The process from there is still long, but the inertia is established. To preserve that momentum requires practice, contemplation, self-control, self-knowledge, and prayer, which are the next rungs of your ladder. For now, I can give you at least this much – the Gods are beautiful, and their beauty is the lynchpin of their entire cosmos. There is an idea today that beauty is in the eye of the beholder, but this idea is quite limited; beauty is beauty no matter what, our ability to appreciate it is what’s conditioned. Our ability to appreciate it is where the narrative microbiome comes in; think of a child who resents broccoli. As they mature, if they heed their parents, they will continue to eat it because they trust that it is healthy, and as they continue to eat it they will acquire a taste for it because their palate and their awareness has expanded to accept the bitter vegetable’s taste and, more importantly, its effects on the rest of their organism. Likewise there is a mystery and an uncanniness and a brutality to the cosmos. As your awareness expands, itself a vine being stamped by the tumult of life, if you can but trust that above and beneath and beyond it all is One Good and its divine stewards, then its infinite beauty, indeed the form of Beauty itself, will become slowly apparent to you. Furthermore, your own awareness of its presence will become like a fire about your head that pulls everything else around you into harmony with the gravity of a God, lashing out like solar flares to ignite your friends and sons and daughters with the miraculous self-motion by which the Augean stables are flushed, the Hydra’s heads are crushed, and Hebe is wedded.
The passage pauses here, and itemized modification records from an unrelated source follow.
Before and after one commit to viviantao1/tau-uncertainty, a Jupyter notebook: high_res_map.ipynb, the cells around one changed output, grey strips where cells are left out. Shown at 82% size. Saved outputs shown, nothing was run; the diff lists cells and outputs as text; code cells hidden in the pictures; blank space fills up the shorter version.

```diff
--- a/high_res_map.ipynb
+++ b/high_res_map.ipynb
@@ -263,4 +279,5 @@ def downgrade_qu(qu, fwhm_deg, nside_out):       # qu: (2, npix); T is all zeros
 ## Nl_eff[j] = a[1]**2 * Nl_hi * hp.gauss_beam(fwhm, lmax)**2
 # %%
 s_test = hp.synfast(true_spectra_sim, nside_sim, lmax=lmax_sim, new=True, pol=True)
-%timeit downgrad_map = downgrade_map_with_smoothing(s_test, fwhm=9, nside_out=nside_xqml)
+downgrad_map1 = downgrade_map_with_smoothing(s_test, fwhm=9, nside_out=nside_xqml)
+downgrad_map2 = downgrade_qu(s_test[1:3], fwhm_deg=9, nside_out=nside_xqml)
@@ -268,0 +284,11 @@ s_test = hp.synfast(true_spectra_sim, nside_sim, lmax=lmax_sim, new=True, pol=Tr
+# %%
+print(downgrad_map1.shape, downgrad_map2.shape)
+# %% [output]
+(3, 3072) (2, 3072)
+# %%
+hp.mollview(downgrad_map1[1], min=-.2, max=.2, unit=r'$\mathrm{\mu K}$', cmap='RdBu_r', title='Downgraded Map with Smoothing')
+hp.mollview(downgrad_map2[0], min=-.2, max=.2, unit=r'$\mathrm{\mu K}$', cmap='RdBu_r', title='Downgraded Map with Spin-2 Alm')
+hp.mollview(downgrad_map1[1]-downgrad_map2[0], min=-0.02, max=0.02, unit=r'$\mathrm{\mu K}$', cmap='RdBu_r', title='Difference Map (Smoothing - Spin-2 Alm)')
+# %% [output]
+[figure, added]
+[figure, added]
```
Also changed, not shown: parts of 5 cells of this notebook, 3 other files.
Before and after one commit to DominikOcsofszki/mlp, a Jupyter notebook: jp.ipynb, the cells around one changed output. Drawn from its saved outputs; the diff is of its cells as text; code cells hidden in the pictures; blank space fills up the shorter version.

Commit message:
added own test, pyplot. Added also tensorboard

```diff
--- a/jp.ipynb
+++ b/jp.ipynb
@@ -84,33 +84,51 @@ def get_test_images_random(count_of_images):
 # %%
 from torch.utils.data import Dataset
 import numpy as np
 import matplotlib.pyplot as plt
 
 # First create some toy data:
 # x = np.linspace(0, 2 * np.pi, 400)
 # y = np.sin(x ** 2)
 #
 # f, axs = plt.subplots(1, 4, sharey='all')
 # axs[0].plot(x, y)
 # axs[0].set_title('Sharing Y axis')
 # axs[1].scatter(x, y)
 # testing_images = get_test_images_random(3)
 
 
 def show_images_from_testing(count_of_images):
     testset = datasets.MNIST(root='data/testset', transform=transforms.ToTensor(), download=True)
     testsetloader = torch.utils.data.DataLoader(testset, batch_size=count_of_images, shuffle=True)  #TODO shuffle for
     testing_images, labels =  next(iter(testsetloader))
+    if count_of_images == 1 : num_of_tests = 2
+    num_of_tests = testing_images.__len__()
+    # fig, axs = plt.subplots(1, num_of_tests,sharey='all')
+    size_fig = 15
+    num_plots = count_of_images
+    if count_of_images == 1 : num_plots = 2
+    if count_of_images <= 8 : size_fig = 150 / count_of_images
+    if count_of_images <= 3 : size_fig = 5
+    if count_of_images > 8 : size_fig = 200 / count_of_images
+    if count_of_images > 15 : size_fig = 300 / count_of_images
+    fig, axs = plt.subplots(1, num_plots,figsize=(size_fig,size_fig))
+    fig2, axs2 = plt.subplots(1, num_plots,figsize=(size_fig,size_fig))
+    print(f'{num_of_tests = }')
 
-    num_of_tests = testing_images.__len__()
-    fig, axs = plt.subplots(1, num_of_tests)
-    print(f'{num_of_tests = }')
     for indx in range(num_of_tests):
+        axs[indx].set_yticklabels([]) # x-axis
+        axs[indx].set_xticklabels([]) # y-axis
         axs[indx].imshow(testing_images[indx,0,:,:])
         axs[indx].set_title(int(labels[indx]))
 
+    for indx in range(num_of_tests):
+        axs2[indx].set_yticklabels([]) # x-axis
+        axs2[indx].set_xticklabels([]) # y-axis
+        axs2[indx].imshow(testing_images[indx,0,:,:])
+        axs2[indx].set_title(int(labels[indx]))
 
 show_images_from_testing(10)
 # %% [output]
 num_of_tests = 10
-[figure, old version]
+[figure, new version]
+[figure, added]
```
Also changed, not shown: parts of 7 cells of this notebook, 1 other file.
We cannot know his legendary head
with eyes like ripening fruit. And yet his torso
is still suffused with brilliance from inside,
like a lamp, in which his gaze, now turned to low,
gleams in all its power. Otherwise
the curved breast could not dazzle you so, nor could
a smile run through the placid hips and thighs
to that dark center where procreation flared.
Otherwise this stone would seem defaced
beneath the translucent cascade of the shoulders
and would not glisten like a wild beast’s fur:
would not, from all the corners of itself,
burst like a star: for here there is no place
that does not see you. You must change your life.
– Rainer Maria Rilke, Archaic Torso of Apollo (Mitchell Translation)